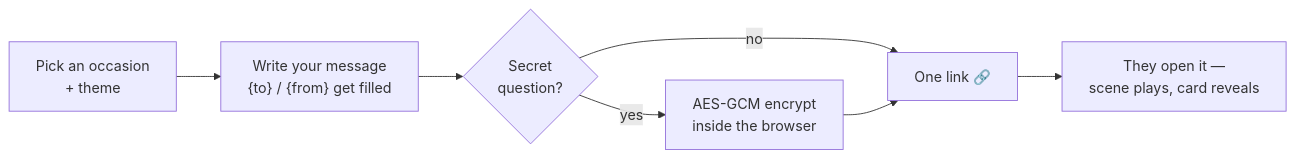
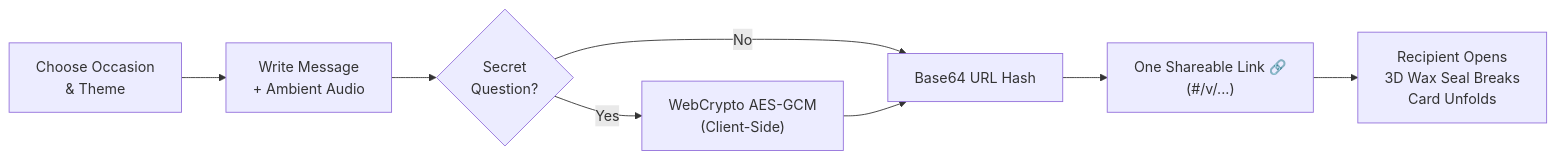
One commit to MadB0i/kabootar changed the diagram in README.md. Above: the diagram before and after it, drawn with Mermaid. The commit also changed other lines of this file, not shown here.

````diff
--- a/README.md
+++ b/README.md
@@ -40,9 +42,10 @@
 ```mermaid
 flowchart LR
-    A["Pick an occasion<br/>+ theme"] --> B["Write your message<br/>{to} / {from} get filled"]
-    B --> C{"Secret<br/>question?"}
-    C -- yes --> D["AES-GCM encrypt<br/>inside the browser"]
-    C -- no --> E
-    D --> E["One link 🔗"]
-    E --> F["They open it —<br/>scene plays, card reveals"]
+    A["Choose Occasion<br/>& Theme"] --> B["Write Message<br/>+ Ambient Audio"]
+    B --> C{"Secret<br/>Question?"}
+    C -- Yes --> D["WebCrypto AES-GCM<br/>(Client-Side)"]
+    C -- No --> E["Base64 URL Hash"]
+    D --> E
+    E --> F["One Shareable Link 🔗<br/>(#/v/...)"]
+    F --> G["Recipient Opens<br/>3D Wax Seal Breaks<br/>Card Unfolds"]
 ```
````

Your assignment => Display every line of the listing that contains the string "Secret".

Solved exercise =>
-    B --> C{"Secret<br/>question?"}
+    B --> C{"Secret<br/>Question?"}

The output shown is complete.